In some ways, it was the perfect storm for the pandemic: The risk of cancer increases with age, and almost a quarter (23.1%) of Italy’s population is estimated to be 65 years and older – the largest percentage of elderly in Europe in 2019. Research shows that coronavirus is more of a threat to older people, who, if they get the disease, are more likely to have a severe case.

“We learned from our own field force and physicians that cancer patients in Italy were not always able to go to hospitals to undergo testing or treatments,” Luca says. “The first lockdown was the spark that pushed us to think outside the box and come up with a way to help.”

One of the solutions? A liquid biopsy in the form of a simple blood draw, performed directly in the patient’s home by a traveling nurse. The nurse arrives at a specified time, draws two vials of blood and packages them for courier pickup within four hours. The vials are sent to a special lab, which can test a tumour for genomic alterations, giving the doctor and patient greater insight to target treatment options.



How mobile blood draw works

  1. Healthcare provider orders the liquid biopsy test; sends privacy consent forms to patient
  2. Patient signs forms by email or video/audio recording
  3. Patient information is uploaded to a secure system
  4. Nurse arrives at patient home with kit and pre-printed patient form
  5. Nurse performs blood draw, fills the box and seals it, and leaves with any biowaste
  6. The blood sample is refrigerated by the patient and collected by courier within 4 hours.


Each cancer, like each person, is unique

Every person has a unique set of genetic instructions, called a genome. Cancer is a disease of the genome, caused by genomic alterations that make a tumour grow.
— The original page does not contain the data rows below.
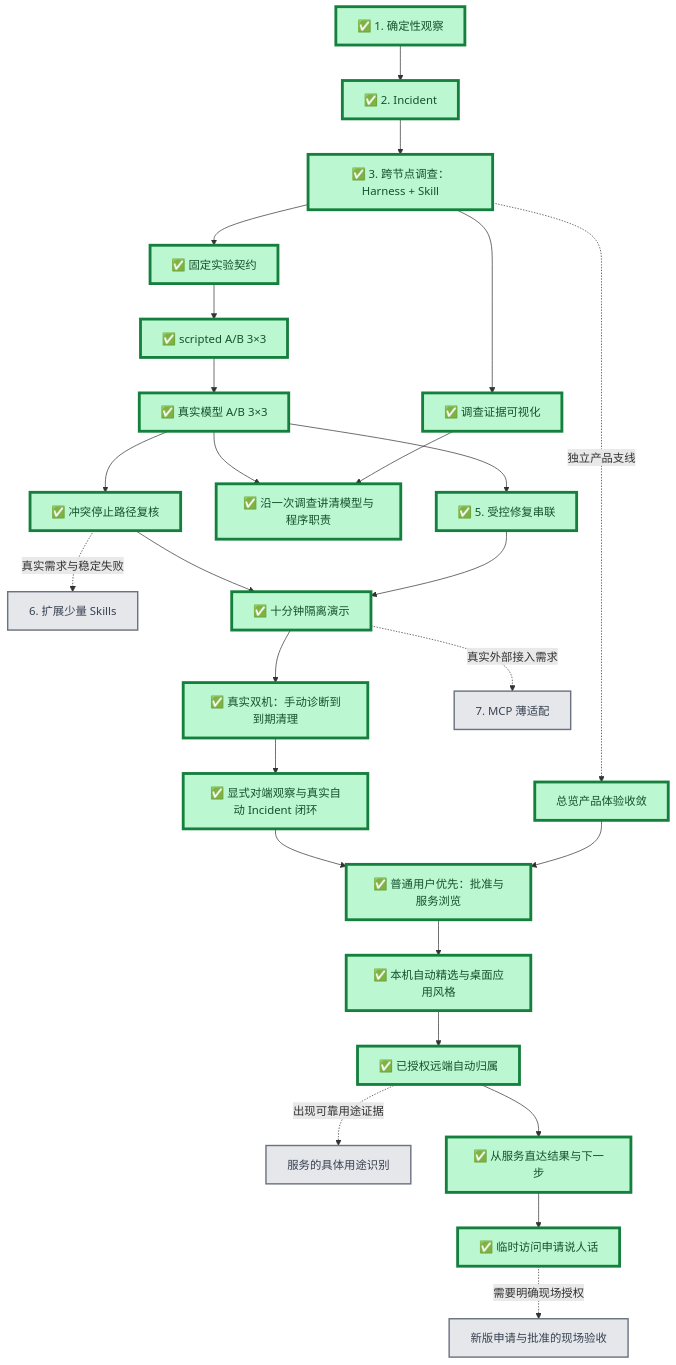
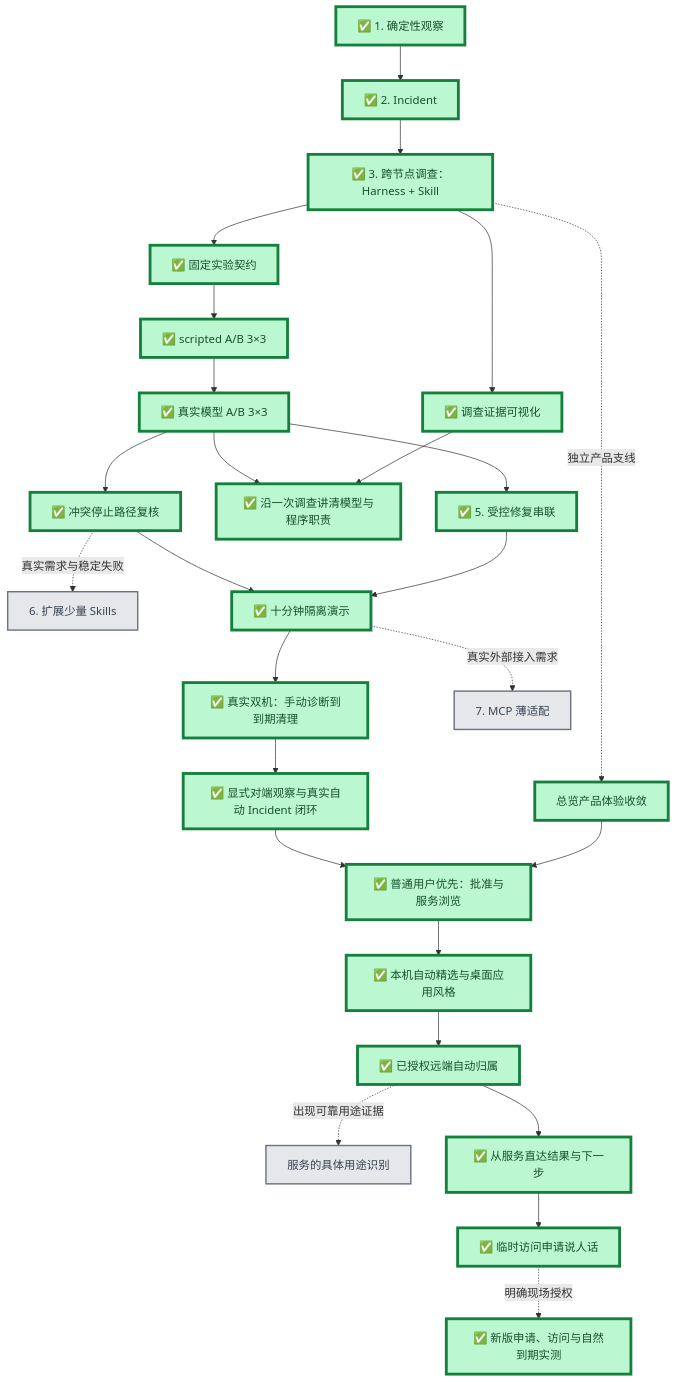
The first of 2 diagrams in docs/project/roadmap.md (Sugarfarmeriod/TunnelMinion), drawn with Mermaid before and after one commit. The commit also changed other lines of this file and 8 other files, not shown here.

````diff
--- a/docs/project/roadmap.md
+++ b/docs/project/roadmap.md
@@ -8,48 +8,48 @@
 ```mermaid
 flowchart TB
     A["✅ 1. 确定性观察"] --> B["✅ 2. Incident"]
     B --> C["✅ 3. 跨节点调查：Harness + Skill"]
 
     C --> D1["✅ 固定实验契约"]
     D1 --> D2["✅ scripted A/B 3×3"]
     D2 --> D3["✅ 真实模型 A/B 3×3"]
 
     D3 --> E["✅ 5. 受控修复串联"]
     C --> V["✅ 调查证据可视化"]
     V --> W["✅ 沿一次调查讲清模型与程序职责"]
     D3 --> W
     D3 --> F["✅ 冲突停止路径复核"]
     F -.真实需求与稳定失败.-> K["6. 扩展少量 Skills"]
     E --> H["✅ 十分钟隔离演示"]
     F --> H
     H --> R["✅ 真实双机：手动诊断到到期清理"]
     R --> I["✅ 显式对端观察与真实自动 Incident 闭环"]
     H -.真实外部接入需求.-> G["7. MCP 薄适配"]
 
     C -.独立产品支线.-> U["总览产品体验收敛"]
     U --> P["✅ 普通用户优先：批准与服务浏览"]
     I --> P
     P --> Q["✅ 本机自动精选与桌面应用风格"]
     Q --> Q2["✅ 已授权远端自动归属"]
     Q2 -.出现可靠用途证据.-> Q3["服务的具体用途识别"]
     Q2 --> Q4["✅ 从服务直达结果与下一步"]
     Q4 --> Q5["✅ 临时访问申请说人话"]
-    Q5 -.需要明确现场授权.-> Q6["新版申请与批准的现场验收"]
+    Q5 -.明确现场授权.-> Q6["✅ 新版申请、访问与自然到期实测"]
 
     classDef done fill:#bbf7d0,stroke:#15803d,stroke-width:4px,color:#14532d;
     classDef current fill:#fde68a,stroke:#b45309,stroke-width:5px,color:#78350f;
     classDef next fill:#bfdbfe,stroke:#1d4ed8,stroke-width:3px,color:#1e3a8a;
     classDef later fill:#e5e7eb,stroke:#6b7280,stroke-width:2px,color:#374151;
     class A,B,C,D1,D2,D3,E,F,H,R,V done;
     class U done;
     class W done;
     class I done;
     class G,K later;
     class P done;
     class Q done;
     class Q2 done;
     class Q3 later;
     class Q4 done;
     class Q5 done;
-    class Q6 later;
+    class Q6 done;
 ```
````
Comprehensive genomic profiling, or CGP, is a powerful tool for proper diagnosis and treatment planning. It tests a tumour’s DNA for more than 300 genomic alterations, and offers a summary of treatment options based on the alterations identified. This gives the doctor and patient options for care that are tailored to the individual causes of the disease.

Comprehensive genomic profiling can be performed through a tissue biopsy, where a tissue sample is taken from the body, which is invasive and must be done in a hospital or clinic. Liquid biopsies (blood draws) give people with cancer a minimally invasive way to identify a targeted cancer therapy. For example, lung cancer patients whose disease has progressed may have less tissue available for biopsy, or the tumour may be in a hard-to-reach location.
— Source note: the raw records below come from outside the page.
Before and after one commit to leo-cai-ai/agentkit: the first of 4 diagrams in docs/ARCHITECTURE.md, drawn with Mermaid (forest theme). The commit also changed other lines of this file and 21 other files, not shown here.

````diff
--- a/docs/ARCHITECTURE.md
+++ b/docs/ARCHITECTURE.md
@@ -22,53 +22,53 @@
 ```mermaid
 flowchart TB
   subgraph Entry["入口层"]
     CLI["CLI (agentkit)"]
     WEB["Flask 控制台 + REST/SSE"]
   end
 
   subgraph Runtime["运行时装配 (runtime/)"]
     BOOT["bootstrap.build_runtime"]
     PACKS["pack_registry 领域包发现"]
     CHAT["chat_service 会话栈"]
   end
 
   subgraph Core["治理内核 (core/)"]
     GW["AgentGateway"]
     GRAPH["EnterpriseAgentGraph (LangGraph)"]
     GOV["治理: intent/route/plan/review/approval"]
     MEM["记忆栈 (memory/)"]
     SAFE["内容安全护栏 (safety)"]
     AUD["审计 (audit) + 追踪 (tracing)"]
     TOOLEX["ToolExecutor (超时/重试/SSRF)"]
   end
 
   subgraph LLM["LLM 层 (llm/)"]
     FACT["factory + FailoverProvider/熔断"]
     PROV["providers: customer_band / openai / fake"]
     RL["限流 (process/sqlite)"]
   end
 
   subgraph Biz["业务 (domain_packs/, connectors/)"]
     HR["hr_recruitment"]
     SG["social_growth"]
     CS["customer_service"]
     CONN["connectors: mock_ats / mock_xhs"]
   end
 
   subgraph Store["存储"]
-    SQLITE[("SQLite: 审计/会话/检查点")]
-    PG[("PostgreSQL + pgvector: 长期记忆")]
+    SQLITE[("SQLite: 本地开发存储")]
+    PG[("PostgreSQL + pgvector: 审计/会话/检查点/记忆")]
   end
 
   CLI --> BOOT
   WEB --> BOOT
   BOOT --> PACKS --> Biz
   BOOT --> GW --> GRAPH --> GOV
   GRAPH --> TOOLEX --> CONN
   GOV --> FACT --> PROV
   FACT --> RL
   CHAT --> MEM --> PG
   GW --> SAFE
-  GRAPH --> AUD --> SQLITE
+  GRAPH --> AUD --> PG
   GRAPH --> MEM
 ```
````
“There’s also the mental side of it,” says says Paulo Neto, Customer Experience Lead for Personalised Healthcare and Foundation Medicine, part of the Roche Group. “People are more comfortable and confident in their homes. So the blood draw is in their own space, their place of shelter. That emotional part is very important; we are coming to them on their terms. We are talking about cancer patients, and many of them are already fragile in their condition.”
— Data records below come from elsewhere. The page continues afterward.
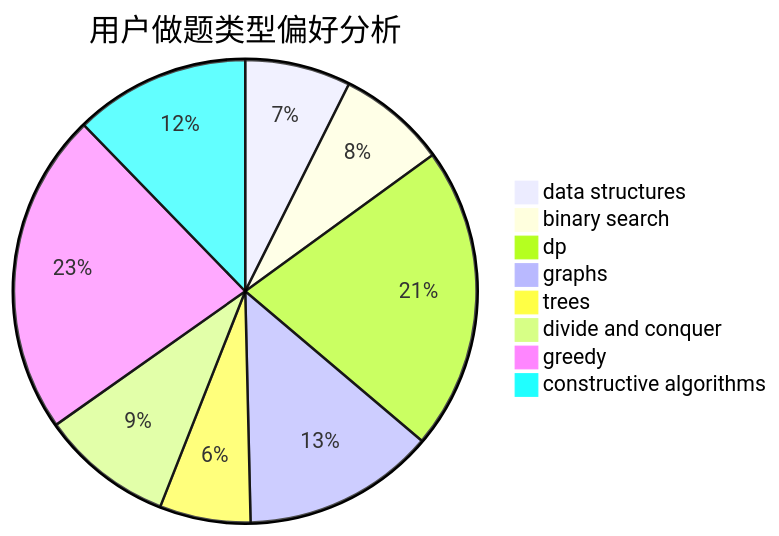
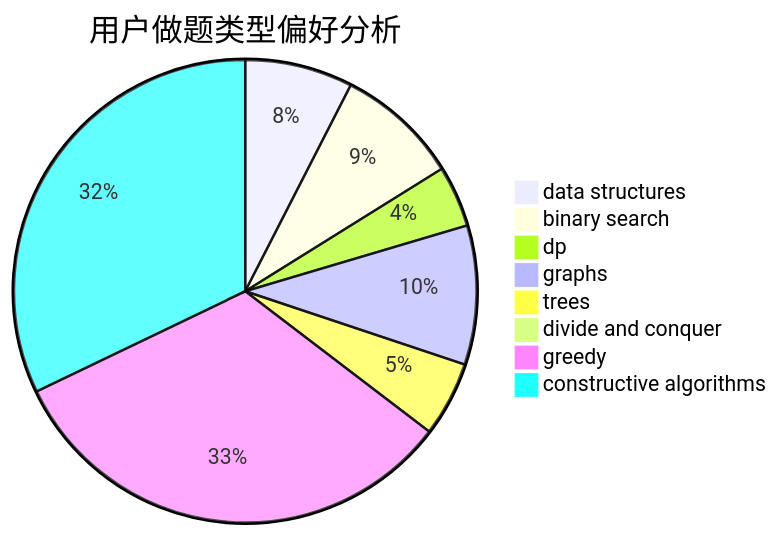
Before and after one commit to sherpahu/cfrs.github.io: the second of 3 diagrams in docs/user/u64.md, drawn with Mermaid. The commit also changed other lines of this file and 2770 other files, not shown here.

````diff
--- a/docs/user/u64.md
+++ b/docs/user/u64.md
@@ -23,11 +23,11 @@
 ```mermaid
 pie title 用户做题类型偏好分析
-    "data structures" :  100
-    "binary search" :  103
-    "dp" :  287
-    "graphs" :  182
-    "trees" :  86
-    "divide and conquer" :  125
-    "greedy" :  305
-    "constructive algorithms" :  166
+    "data structures" :  155
+    "binary search" :  177
+    "dp" :  88
+    "graphs" :  200
+    "trees" :  108
+    "divide and conquer" :  0
+    "greedy" :  669
+    "constructive algorithms" :  661
 ```
````
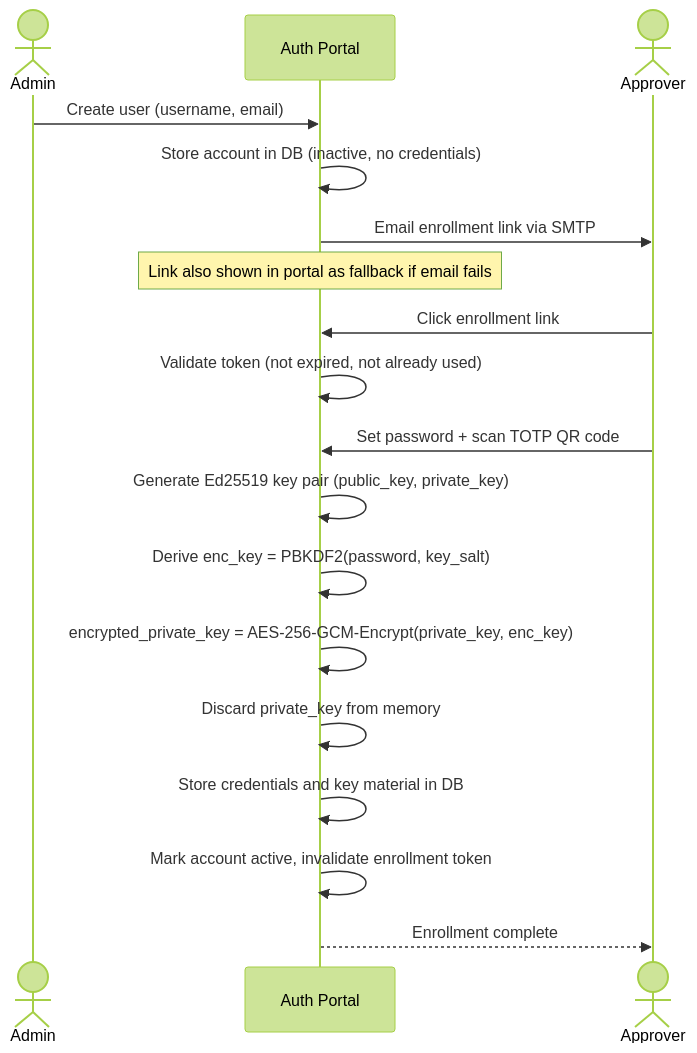
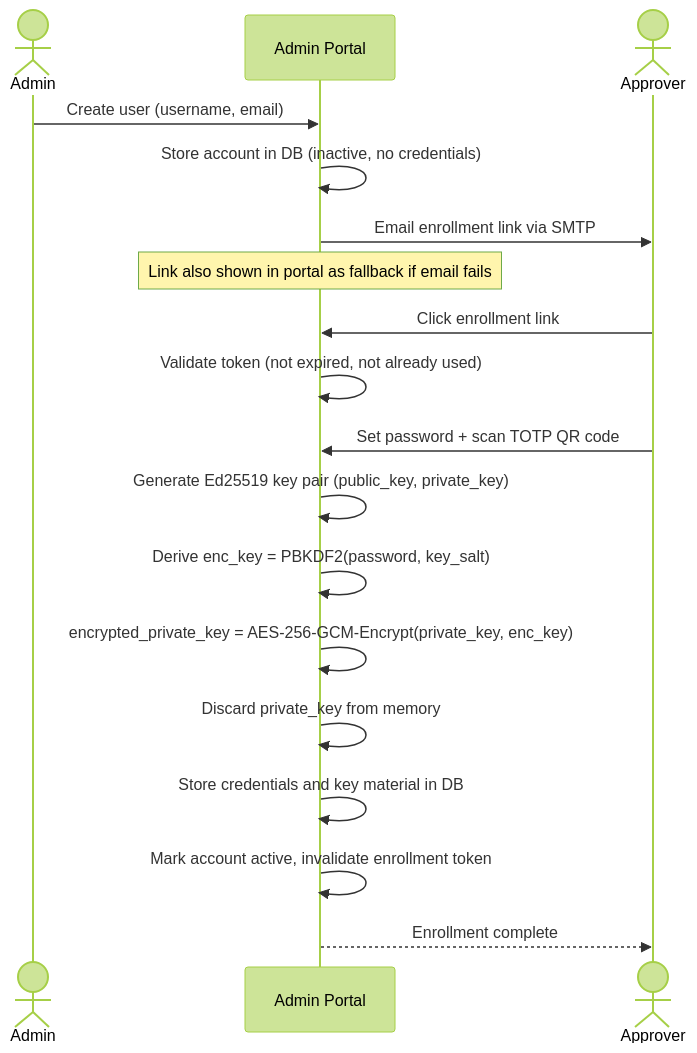
One commit to Ian-Costa18/Cybersecurity-Practicum changed the diagram in docs/account-management.md. Above: the diagram before and after it, drawn with Mermaid (forest theme). The commit also changed other lines of this file and 3 other files, not shown here.

````diff
--- a/docs/account-management.md
+++ b/docs/account-management.md
@@ -64,21 +91,21 @@
 ```mermaid
 sequenceDiagram
     actor Admin
-    participant Portal as Auth Portal
+    participant Portal as Admin Portal
     actor Approver
 
     Admin->>Portal: Create user (username, email)
     Portal->>Portal: Store account in DB (inactive, no credentials)
     Portal->>Approver: Email enrollment link via SMTP
     Note over Portal: Link also shown in portal as fallback if email fails
     Approver->>Portal: Click enrollment link
     Portal->>Portal: Validate token (not expired, not already used)
     Approver->>Portal: Set password + scan TOTP QR code
     Portal->>Portal: Generate Ed25519 key pair (public_key, private_key)
     Portal->>Portal: Derive enc_key = PBKDF2(password, key_salt)
     Portal->>Portal: encrypted_private_key = AES-256-GCM-Encrypt(private_key, enc_key)
     Portal->>Portal: Discard private_key from memory
     Portal->>Portal: Store credentials and key material in DB
     Portal->>Portal: Mark account active, invalidate enrollment token
     Portal-->>Approver: Enrollment complete
 ```
````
What is liquid biopsy?

Comprehensive genomic profiling with liquid biopsies involves drawing only two vials of blood, and eliminates or minimises time spent in hospitals or clinics. For those who are already weak, it also removes the need to travel long distances for testing. The solution ensures privacy, gives patients safe, timely access to essential diagnostics, and provides invaluable insight to patients and their doctors to help personalise treatment.


How liquid biopsy works

Liquid biopsies test for solid tumours; it detects circulating tumour DNA, shed by the tumour, in the patient’s blood. This opens the option for comprehensive genomic profiling to more patients, regardless of where they are located or the circumstances of the pandemic. Every cancer is unique, and this innovation makes truly personalised cancer care a reality for more patients across the globe.